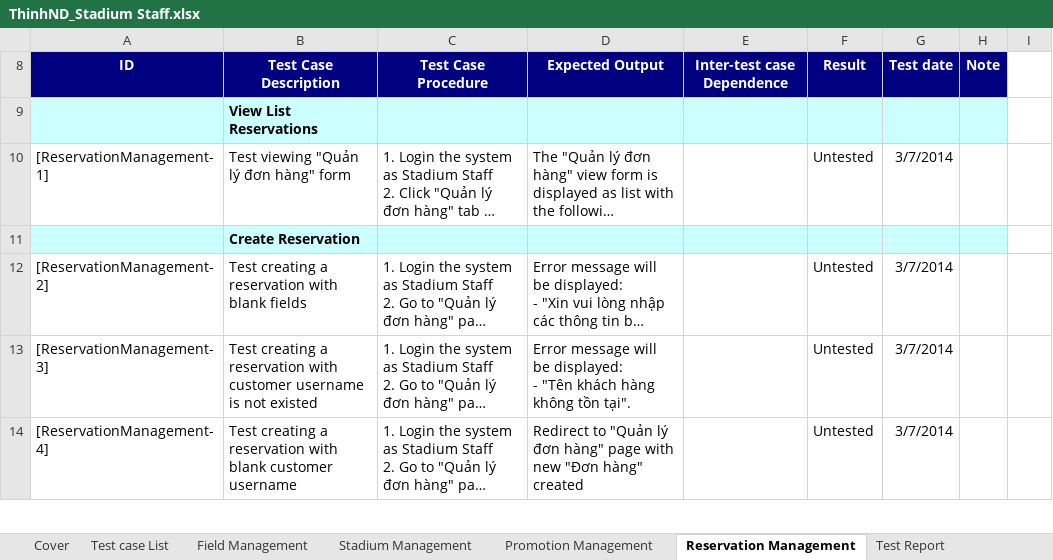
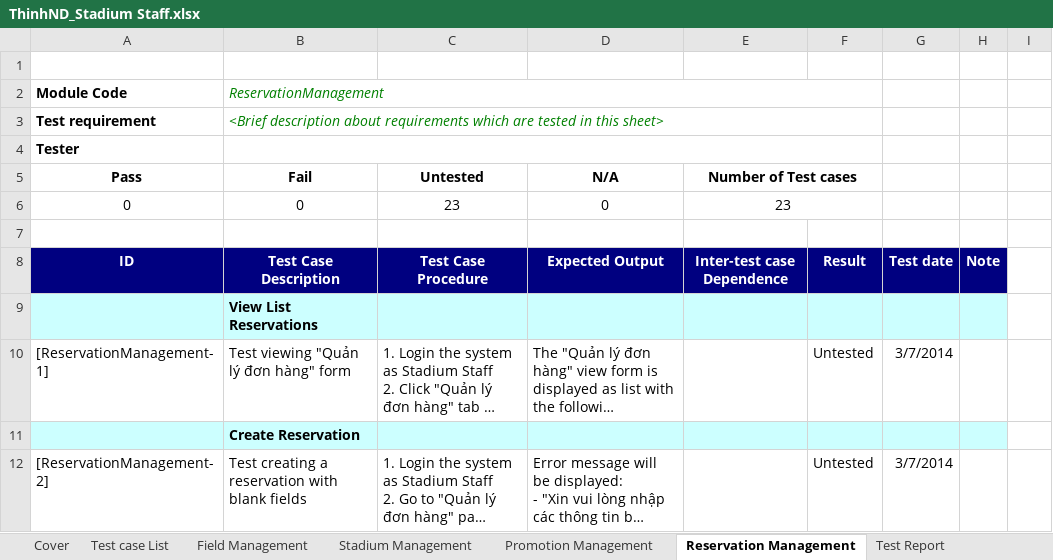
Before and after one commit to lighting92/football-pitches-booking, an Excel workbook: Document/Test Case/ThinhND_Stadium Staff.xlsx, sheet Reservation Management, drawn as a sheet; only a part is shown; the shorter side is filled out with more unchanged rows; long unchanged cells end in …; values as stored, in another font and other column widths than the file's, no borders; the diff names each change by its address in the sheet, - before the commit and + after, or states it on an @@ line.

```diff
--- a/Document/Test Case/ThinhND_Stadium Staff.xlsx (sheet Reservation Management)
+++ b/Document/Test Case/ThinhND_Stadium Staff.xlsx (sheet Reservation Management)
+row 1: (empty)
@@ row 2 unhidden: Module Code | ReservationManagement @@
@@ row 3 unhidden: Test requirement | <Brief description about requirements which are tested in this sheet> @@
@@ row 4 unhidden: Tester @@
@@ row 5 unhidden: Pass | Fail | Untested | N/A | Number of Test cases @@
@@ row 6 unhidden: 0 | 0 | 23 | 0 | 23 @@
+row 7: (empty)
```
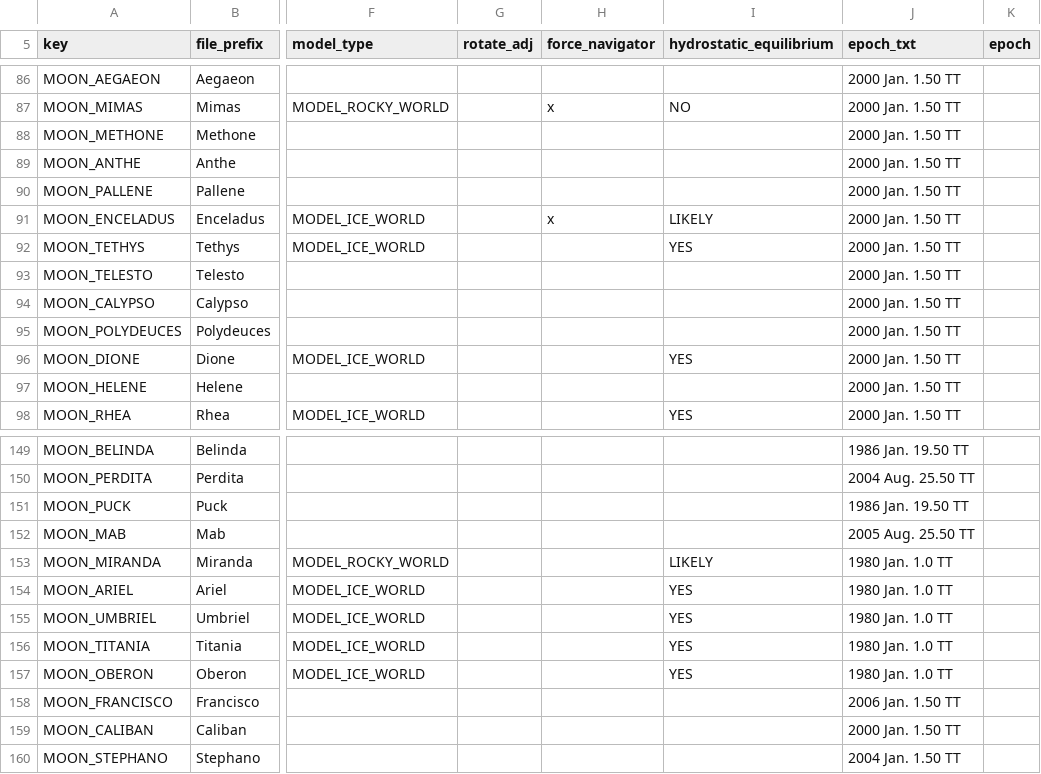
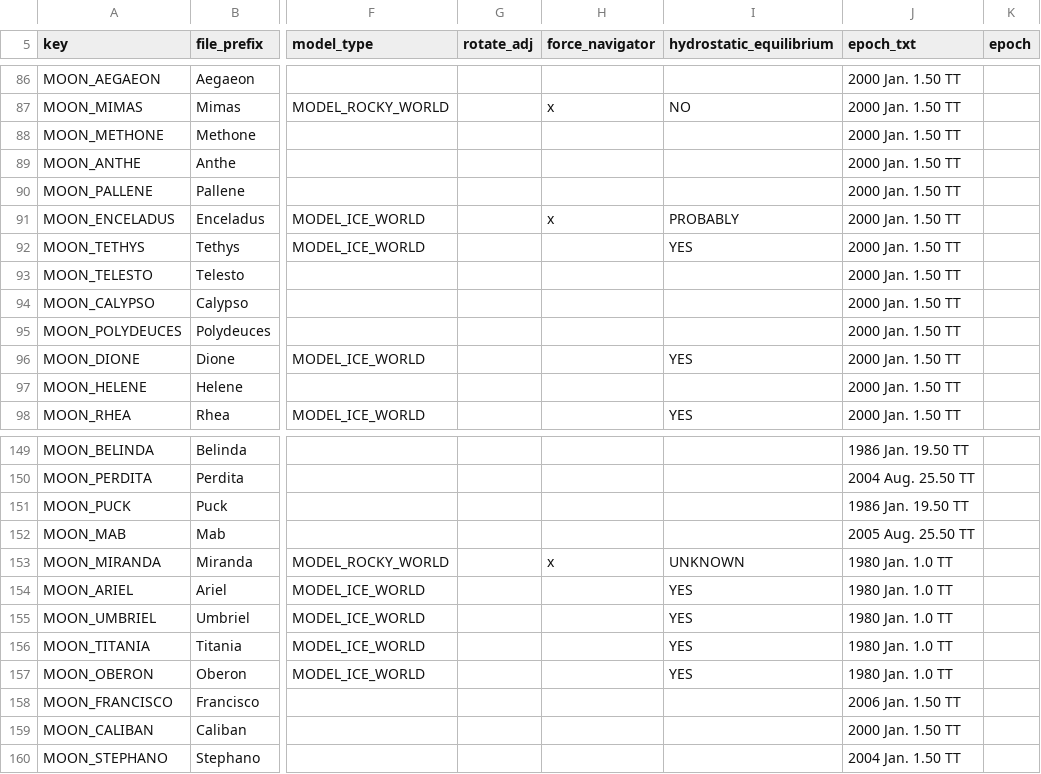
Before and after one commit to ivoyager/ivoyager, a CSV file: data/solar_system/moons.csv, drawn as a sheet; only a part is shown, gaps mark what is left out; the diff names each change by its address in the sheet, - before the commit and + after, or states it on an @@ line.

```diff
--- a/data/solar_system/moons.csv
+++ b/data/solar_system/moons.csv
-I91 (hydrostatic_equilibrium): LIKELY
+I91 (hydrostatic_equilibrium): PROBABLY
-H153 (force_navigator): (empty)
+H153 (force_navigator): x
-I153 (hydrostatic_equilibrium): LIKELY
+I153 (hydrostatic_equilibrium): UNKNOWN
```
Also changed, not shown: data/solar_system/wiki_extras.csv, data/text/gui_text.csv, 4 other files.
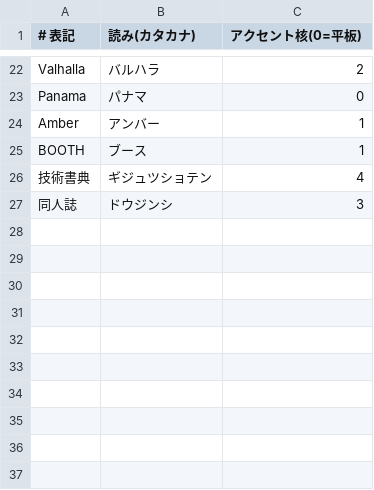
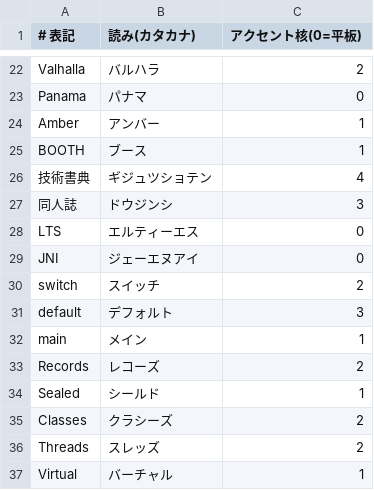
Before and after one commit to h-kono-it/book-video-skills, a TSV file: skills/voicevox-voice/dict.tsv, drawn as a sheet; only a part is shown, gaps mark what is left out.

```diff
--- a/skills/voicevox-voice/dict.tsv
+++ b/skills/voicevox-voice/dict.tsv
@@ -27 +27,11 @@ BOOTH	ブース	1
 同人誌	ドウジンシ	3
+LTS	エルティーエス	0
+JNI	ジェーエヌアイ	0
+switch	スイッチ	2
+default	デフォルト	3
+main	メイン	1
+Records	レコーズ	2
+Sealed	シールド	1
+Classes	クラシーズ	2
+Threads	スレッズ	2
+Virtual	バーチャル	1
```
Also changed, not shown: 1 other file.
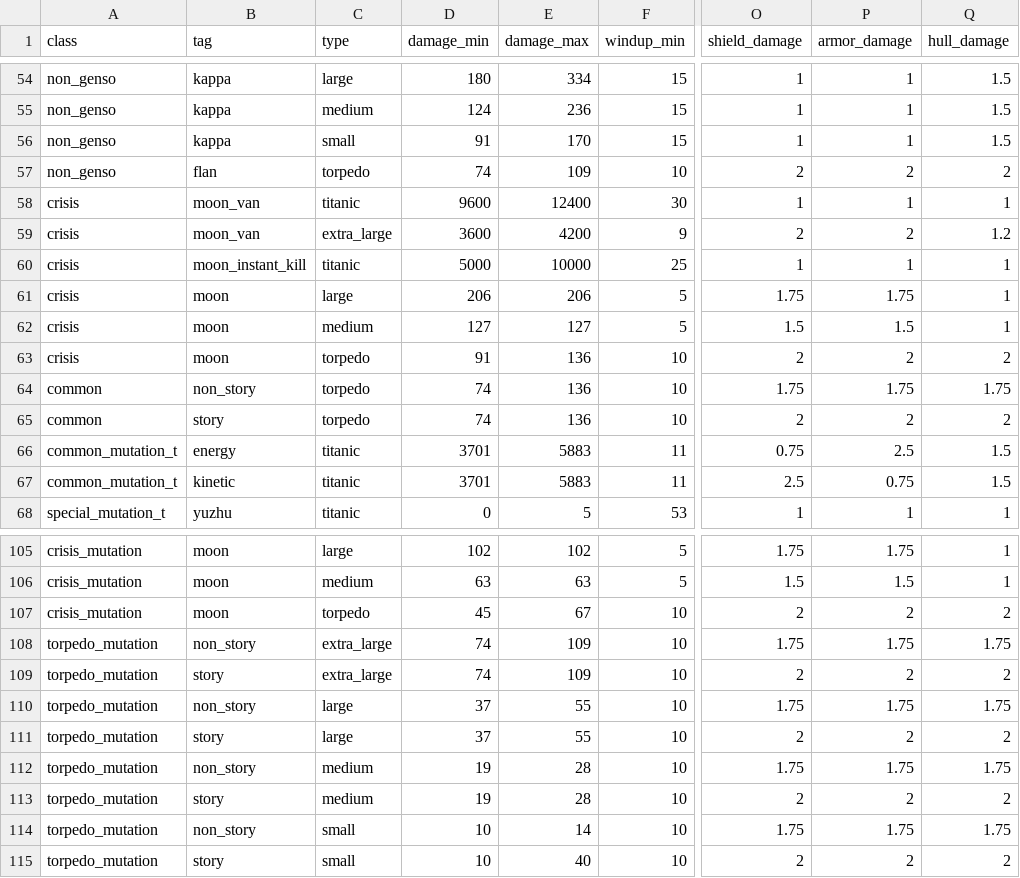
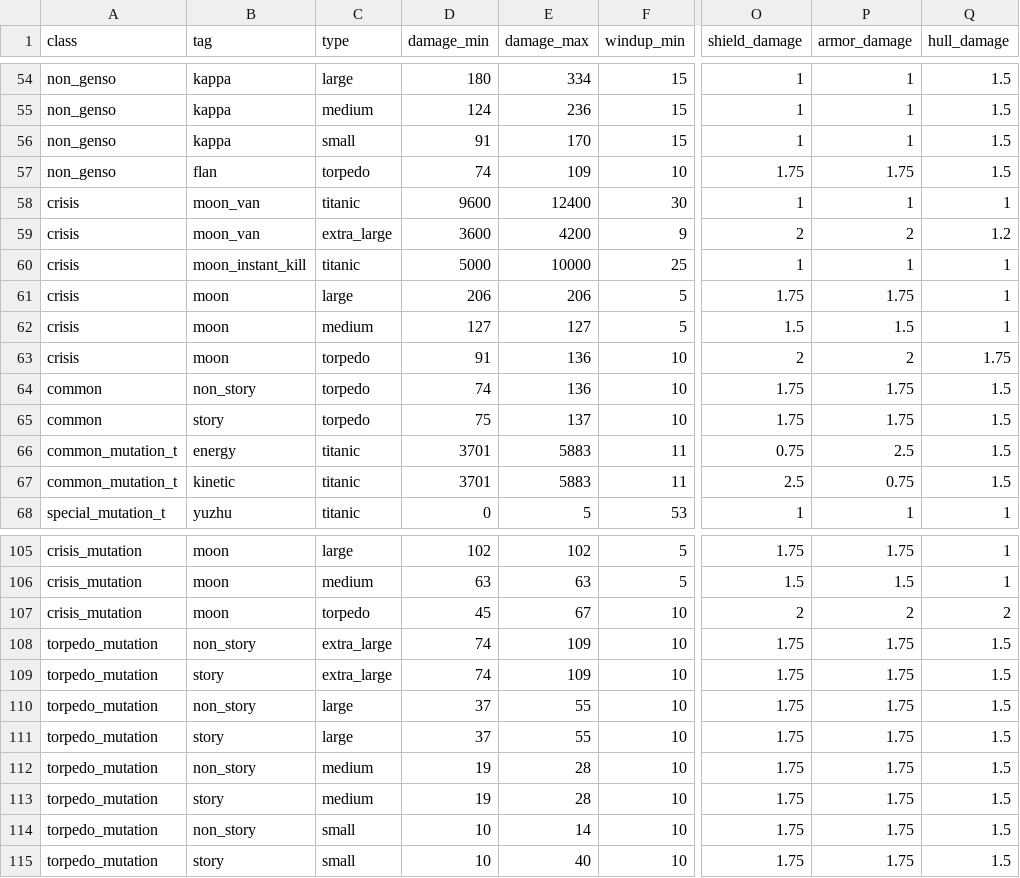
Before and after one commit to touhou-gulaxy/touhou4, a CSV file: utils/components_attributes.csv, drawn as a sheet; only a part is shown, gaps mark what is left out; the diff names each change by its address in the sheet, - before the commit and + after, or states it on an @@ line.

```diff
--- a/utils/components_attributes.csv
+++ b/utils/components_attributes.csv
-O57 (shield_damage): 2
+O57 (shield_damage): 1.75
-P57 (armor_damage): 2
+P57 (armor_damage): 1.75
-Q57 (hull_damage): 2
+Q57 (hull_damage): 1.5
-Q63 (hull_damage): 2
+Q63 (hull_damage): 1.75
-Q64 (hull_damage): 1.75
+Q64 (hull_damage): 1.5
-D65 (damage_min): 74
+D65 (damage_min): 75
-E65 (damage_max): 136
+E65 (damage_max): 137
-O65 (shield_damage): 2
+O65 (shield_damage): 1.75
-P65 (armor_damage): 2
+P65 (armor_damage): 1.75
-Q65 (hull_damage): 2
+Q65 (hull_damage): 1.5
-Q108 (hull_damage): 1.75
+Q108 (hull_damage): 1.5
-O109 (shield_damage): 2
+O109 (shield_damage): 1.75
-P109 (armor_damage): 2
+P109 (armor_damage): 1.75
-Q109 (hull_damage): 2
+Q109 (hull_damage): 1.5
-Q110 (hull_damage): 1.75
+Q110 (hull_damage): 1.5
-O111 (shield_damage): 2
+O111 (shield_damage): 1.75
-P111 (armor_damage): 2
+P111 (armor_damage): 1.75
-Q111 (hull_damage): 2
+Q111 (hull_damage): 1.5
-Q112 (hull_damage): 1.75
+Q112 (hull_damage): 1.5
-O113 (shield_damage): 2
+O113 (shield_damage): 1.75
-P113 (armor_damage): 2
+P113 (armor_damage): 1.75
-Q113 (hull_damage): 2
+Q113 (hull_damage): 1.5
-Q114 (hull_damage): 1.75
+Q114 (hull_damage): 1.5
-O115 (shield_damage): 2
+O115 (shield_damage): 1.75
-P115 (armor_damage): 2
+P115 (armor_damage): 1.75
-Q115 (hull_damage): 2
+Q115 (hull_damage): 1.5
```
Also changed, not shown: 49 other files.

++++++++++++++++++++

**Exercise goal**
Reproduce every line from the preceding data in which the word "LIKELY" can be found.

**Exercise answer**
-I91 (hydrostatic_equilibrium): LIKELY
-I153 (hydrostatic_equilibrium): LIKELY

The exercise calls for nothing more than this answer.